Nectome promises to preserve the brains of terminally ill people in order to turn them into computer simulations -- at some point in the future when such a thing is possible. It's a startup that's easy to mock. 1 Just beyond the mockery, however, lies an important reminder to remain skeptical of modern artificial intelligence technology.
The idea behind Nectome is known to mind uploading enthusiasts (yes, there's an entire culture around the idea, with a number of wealthy foundations backing the research) as "destructive uploading": A brain must be killed to map it. That macabre proposition has resulted in lots of publicity for Nectome, which predictably got lumped together with earlier efforts to deep-freeze millionaires' bodies so they could be revived when technology allows it. Nectome's biggest problem, however, isn't primarily ethical.

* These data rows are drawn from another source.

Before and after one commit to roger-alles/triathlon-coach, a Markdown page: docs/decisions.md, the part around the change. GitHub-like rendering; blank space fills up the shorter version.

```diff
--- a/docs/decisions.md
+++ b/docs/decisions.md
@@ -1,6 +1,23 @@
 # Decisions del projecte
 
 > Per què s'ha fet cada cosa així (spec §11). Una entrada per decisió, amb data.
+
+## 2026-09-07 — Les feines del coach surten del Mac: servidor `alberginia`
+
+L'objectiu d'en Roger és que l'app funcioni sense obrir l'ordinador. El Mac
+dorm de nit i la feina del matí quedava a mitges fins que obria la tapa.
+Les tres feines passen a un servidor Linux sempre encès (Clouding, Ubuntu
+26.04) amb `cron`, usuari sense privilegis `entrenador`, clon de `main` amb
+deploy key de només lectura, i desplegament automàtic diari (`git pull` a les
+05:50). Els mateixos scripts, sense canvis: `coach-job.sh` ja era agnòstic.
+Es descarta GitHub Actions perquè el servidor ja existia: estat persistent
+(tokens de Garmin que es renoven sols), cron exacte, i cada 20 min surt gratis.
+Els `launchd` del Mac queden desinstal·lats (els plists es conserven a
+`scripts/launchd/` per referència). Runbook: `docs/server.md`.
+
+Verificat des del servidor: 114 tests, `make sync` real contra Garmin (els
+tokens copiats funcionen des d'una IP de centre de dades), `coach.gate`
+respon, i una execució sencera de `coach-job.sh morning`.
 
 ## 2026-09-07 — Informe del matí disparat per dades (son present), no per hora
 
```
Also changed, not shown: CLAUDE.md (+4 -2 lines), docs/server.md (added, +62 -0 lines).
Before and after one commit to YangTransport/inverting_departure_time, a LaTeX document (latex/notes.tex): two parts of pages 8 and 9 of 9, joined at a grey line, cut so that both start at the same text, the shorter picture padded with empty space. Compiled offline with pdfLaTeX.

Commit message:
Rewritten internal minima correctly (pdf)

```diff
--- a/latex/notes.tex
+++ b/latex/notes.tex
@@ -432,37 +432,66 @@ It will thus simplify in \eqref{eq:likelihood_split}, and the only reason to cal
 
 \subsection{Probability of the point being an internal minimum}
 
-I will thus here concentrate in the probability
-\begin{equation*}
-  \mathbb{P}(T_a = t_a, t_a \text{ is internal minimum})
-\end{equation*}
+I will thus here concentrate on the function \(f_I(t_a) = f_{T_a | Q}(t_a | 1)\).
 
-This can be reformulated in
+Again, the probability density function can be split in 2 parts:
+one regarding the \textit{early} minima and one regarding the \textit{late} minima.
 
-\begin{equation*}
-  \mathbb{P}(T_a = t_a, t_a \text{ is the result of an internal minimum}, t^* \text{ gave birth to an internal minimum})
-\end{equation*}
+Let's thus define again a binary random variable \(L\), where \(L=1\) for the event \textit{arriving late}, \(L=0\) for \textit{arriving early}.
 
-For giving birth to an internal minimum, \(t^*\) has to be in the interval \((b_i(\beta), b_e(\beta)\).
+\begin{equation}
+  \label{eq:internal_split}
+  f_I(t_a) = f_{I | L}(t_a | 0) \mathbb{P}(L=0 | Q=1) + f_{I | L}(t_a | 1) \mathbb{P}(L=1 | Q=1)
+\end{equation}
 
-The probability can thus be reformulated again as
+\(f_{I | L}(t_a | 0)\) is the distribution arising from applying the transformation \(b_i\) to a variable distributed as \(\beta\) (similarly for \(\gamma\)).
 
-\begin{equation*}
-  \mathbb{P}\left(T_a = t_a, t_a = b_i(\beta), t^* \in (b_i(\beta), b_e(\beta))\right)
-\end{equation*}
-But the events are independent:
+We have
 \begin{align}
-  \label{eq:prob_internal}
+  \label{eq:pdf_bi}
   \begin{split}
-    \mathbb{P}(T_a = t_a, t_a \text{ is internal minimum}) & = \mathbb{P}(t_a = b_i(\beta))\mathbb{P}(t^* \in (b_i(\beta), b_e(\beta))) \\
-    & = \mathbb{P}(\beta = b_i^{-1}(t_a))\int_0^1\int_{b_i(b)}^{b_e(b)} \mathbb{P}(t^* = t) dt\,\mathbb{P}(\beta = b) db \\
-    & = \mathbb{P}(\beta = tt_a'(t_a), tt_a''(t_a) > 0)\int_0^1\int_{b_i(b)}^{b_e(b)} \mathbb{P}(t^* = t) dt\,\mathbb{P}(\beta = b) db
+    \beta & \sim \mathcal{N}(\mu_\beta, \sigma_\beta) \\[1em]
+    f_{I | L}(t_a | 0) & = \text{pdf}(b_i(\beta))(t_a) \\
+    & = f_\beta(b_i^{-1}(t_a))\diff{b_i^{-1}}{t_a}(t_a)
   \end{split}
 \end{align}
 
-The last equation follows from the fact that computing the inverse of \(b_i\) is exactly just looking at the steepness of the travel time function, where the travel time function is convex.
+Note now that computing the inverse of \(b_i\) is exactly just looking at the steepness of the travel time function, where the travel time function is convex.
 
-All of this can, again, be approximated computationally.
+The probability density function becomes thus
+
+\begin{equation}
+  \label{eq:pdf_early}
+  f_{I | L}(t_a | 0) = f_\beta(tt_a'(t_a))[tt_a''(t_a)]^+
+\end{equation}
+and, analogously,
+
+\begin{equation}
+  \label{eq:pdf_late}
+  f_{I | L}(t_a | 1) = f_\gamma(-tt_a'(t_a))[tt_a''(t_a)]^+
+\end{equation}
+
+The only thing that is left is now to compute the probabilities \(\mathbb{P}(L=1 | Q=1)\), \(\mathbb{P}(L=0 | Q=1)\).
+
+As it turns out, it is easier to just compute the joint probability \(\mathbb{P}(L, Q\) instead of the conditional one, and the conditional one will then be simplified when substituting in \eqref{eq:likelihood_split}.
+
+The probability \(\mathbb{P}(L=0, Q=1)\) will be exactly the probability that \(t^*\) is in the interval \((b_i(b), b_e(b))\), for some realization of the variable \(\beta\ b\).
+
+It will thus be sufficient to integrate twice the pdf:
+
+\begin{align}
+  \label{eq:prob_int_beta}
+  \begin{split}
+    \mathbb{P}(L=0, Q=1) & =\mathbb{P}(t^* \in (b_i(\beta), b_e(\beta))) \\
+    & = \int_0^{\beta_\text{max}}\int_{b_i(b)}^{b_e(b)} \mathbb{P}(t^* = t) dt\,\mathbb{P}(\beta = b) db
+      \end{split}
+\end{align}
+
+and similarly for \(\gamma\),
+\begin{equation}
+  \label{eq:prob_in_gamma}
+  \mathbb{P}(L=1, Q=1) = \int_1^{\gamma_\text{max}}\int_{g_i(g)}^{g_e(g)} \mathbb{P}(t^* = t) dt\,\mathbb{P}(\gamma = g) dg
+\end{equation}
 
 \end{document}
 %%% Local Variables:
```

The company has developed a way to embalm the brain in a way that keeps all its synapses visible with an electronic microscope. That makes it possible to create a map of all of the brain's neuron connections, a "connectome." Nectome's founders believe that map is the most important element of the reconstructed human brain and that preserving it should keep all of a person's memories intact. But even these mind uploading optimists only expect the first 10,000-neuron network to be reconstructed sometime between 2021 and 2024.
The information is here.